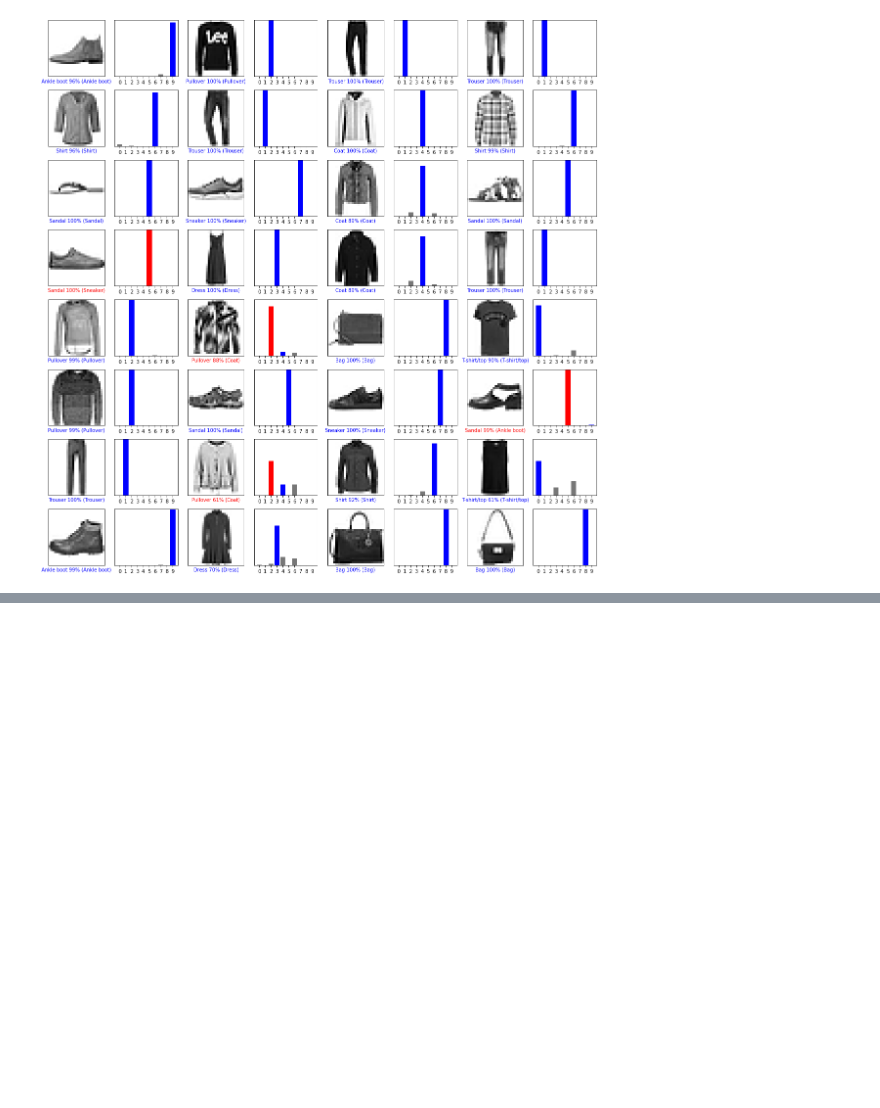
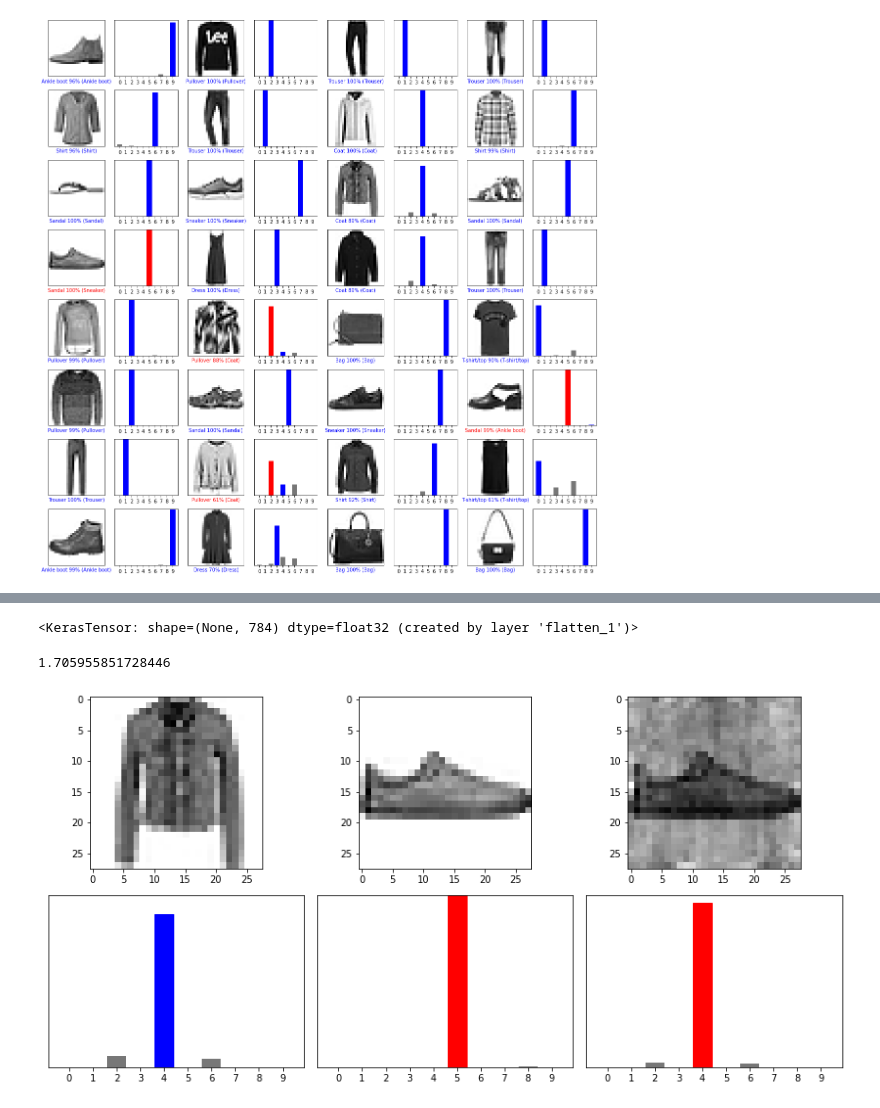
Before and after one commit to WileyCorning/CS782-poison-frogs, a Jupyter notebook: testbed.ipynb, the cells around one changed output, grey strips where cells are left out. Drawn from its saved outputs; the diff is of its cells as text; code cells hidden in the pictures; blank space fills up the shorter version.

Commit message:
Working implementation of Algorithm 1 (craft poison image)

```diff
--- a/testbed.ipynb
+++ b/testbed.ipynb
@@ -162,0 +171,3 @@ Testing image 7568
+# %%
+some_img_0 = (np.expand_dims(test_images[10],0))
+some_img_1 = (np.expand_dims(test_images[11],0))
@@ -162,0 +193,4 @@ Testing image 7568
+# %%
+model.layers[0].output
+# %% [output]
+<KerasTensor: shape=(None, 784) dtype=float32 (created by layer 'flatten_1')>
@@ -162,0 +215,40 @@ Testing image 7568
+# %%
+# Naive implementation of Algorithm 1: Poisoning Example Generation
+def algo_1(model,t_val,b_val, rate_lambda, coef_beta, n_iter):
+    x = b_val
+    for i in range(n_iter):
+        x = forward_update(model,x,t_val,rate_lambda)
+        x = backward_update(x,b_val,rate_lambda,coef_beta)
+    return x
+# %%
+# Copied from authors' code
+_beta = 0.25*(2048/float(some_img_0.shape[0]*some_img_0.shape[1]*some_img_0.shape[2]))**2
+print(_beta)
+# %% [output]
+1.705955851728446
+# %%
+def demo_algo_1(model, idx_t, idx_b, rate_lambda, coef_beta, n_iter):
+    img_t = test_images[idx_t]
+    img_b = test_images[idx_b]
+
+    img_p = algo_1(get_penultimate_layer_model(model),np.expand_dims(img_t,0),np.expand_dims(img_b,0), rate_lambda, coef_beta,n_iter)
+    img_p = np.squeeze(img_p)
+    plt.figure(figsize=(12,6))
+    plt.subplot(2,3,1)
+    plt.imshow(img_t, cmap=plt.cm.binary)
+    plt.subplot(2,3,2)
+    plt.imshow(img_b, cmap=plt.cm.binary)
+    plt.subplot(2,3,3)
+    plt.imshow(img_p, cmap=plt.cm.binary)
+    plt.subplot(2,3,4)
+    plot_value_array(idx_t, np.squeeze(probability_model.predict(np.expand_dims(img_t,0))), test_labels)
+    plt.subplot(2,3,5)
+    plot_value_array(idx_b, np.squeeze(probability_model.predict(np.expand_dims(img_b,0))), test_labels)
+    plt.subplot(2,3,6)
+    plot_value_array(idx_b, np.squeeze(probability_model.predict(np.expand_dims(img_p,0))), test_labels)
+    plt.tight_layout()
+    plt.show()
+# %%
+demo_algo_1(model,10,12,0.001,_beta,100)
+# %% [output]
+[figure, added]
```
Also changed, not shown: parts of 8 cells of this notebook.
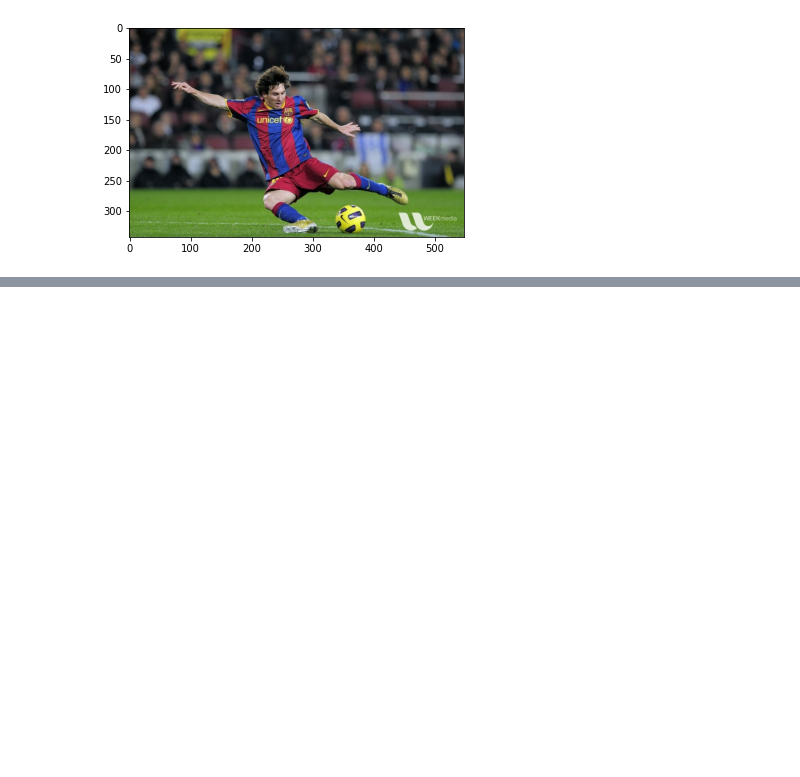
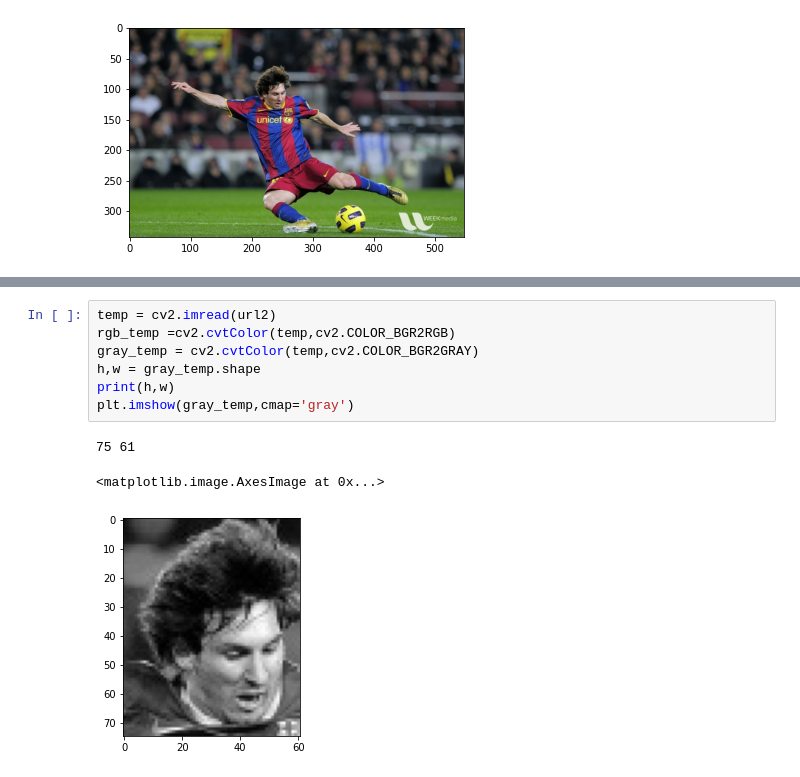
Before and after one commit to JoeyThirawat/RAI2.2, a Jupyter notebook: Wk09_CV_17Mar22.ipynb, the cells around one changed output, grey strips where cells are left out. Drawn from its saved outputs; the diff is of its cells as text; blank space fills up the shorter version.

```diff
--- a/Wk09_CV_17Mar22.ipynb
+++ b/Wk09_CV_17Mar22.ipynb
@@ -20,0 +42,11 @@ plt.imshow(rgb)
+# %%
+temp = cv2.imread(url2)
+rgb_temp =cv2.cvtColor(temp,cv2.COLOR_BGR2RGB)
+gray_temp = cv2.cvtColor(temp,cv2.COLOR_BGR2GRAY)
+h,w = gray_temp.shape
+print(h,w)
+plt.imshow(gray_temp,cmap='gray')
+# %% [output]
+75 61
+<matplotlib.image.AxesImage at 0x...>
+[figure, added]
```
Also changed, not shown: parts of 3 cells of this notebook.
- - - -
**WHAT IS REQUIRED:** Would you please give the number of lines in this material containing the string "subplot", with no further text?

**PROBLEM SOLUTION:** 6